§ Your task: Copy each line in the data that includes the word "description".
******
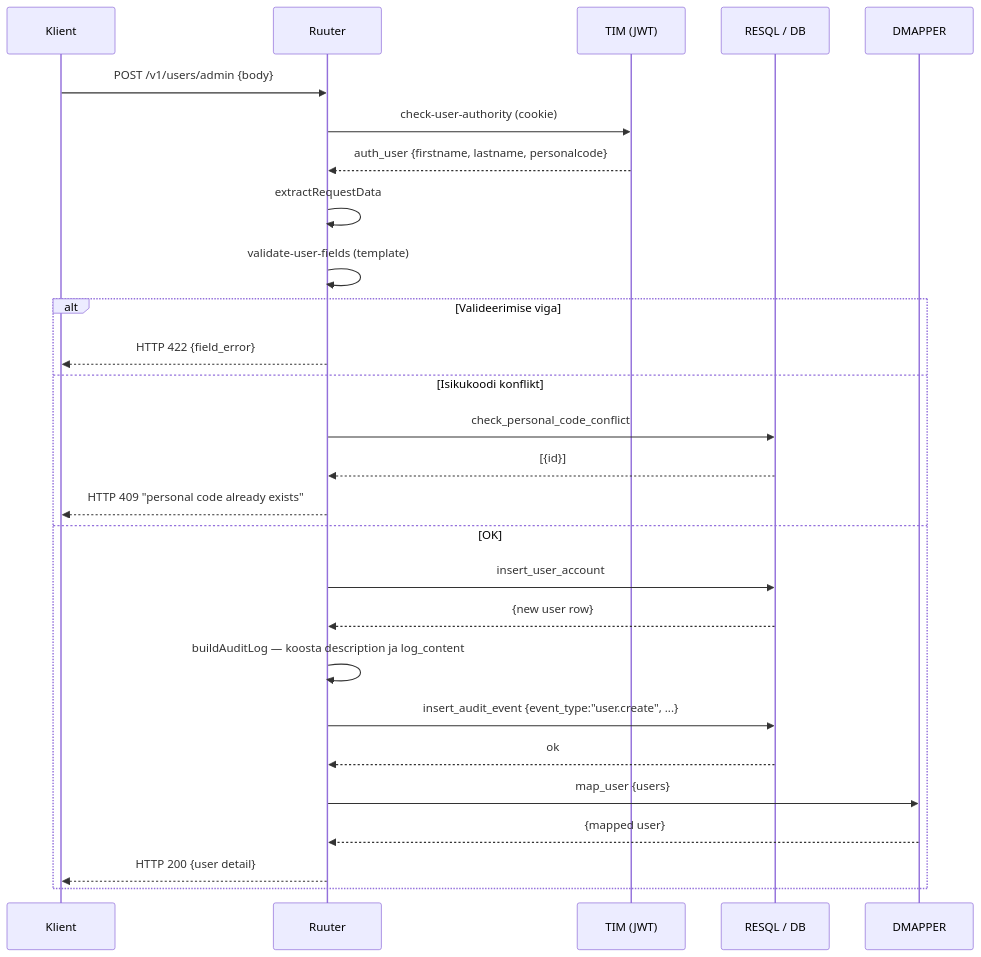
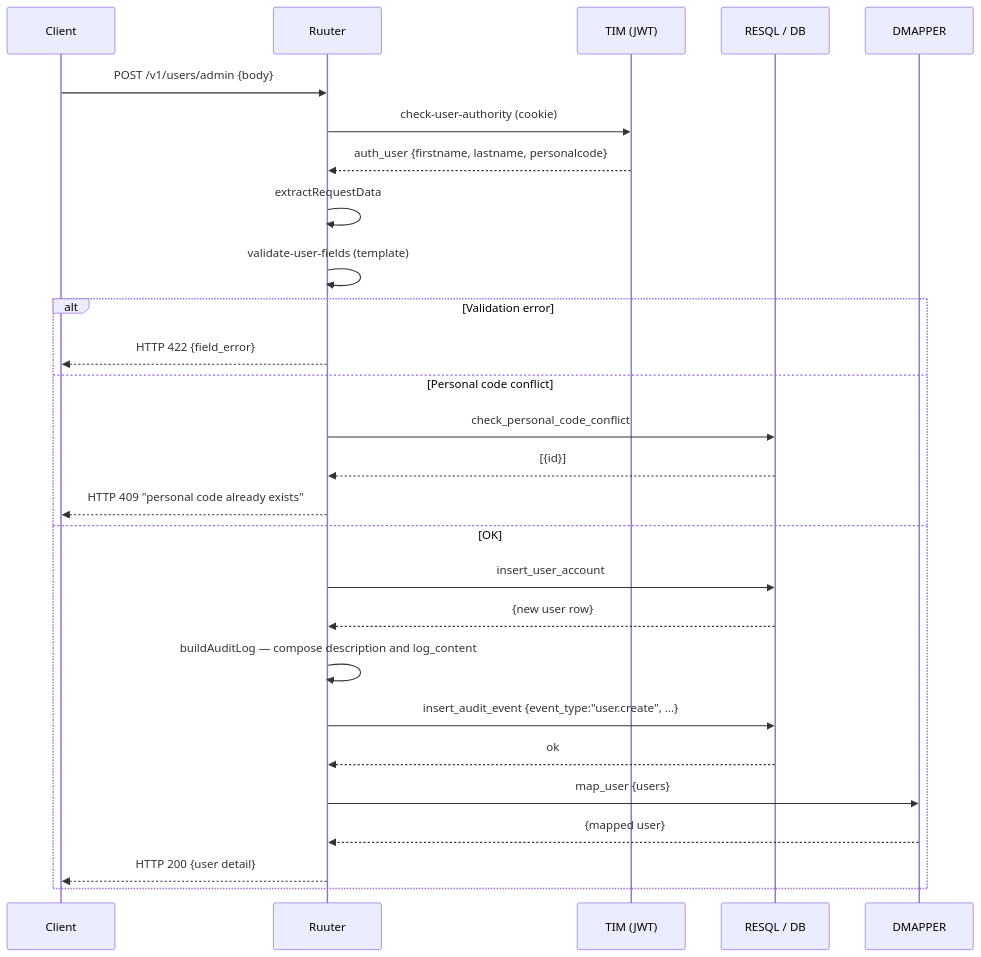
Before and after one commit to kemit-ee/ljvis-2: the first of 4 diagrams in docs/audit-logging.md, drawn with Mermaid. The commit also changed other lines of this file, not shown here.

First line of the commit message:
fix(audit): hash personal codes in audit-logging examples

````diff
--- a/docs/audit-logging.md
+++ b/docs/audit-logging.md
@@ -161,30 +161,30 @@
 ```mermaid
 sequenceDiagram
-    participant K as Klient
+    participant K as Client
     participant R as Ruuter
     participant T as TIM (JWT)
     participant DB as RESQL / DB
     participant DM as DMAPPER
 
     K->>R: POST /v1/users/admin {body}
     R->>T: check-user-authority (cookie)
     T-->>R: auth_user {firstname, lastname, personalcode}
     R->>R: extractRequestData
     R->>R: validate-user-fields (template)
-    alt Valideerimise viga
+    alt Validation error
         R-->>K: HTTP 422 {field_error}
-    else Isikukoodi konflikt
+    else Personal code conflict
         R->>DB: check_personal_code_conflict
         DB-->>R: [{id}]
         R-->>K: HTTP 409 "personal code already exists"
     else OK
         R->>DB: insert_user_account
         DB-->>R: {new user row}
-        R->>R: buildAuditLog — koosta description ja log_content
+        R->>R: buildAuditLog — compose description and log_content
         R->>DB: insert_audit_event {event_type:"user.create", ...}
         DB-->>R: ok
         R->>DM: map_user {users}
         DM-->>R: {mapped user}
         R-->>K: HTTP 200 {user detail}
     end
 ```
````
******
§ Answer:
-        R->>R: buildAuditLog — koosta description ja log_content
+        R->>R: buildAuditLog — compose description and log_content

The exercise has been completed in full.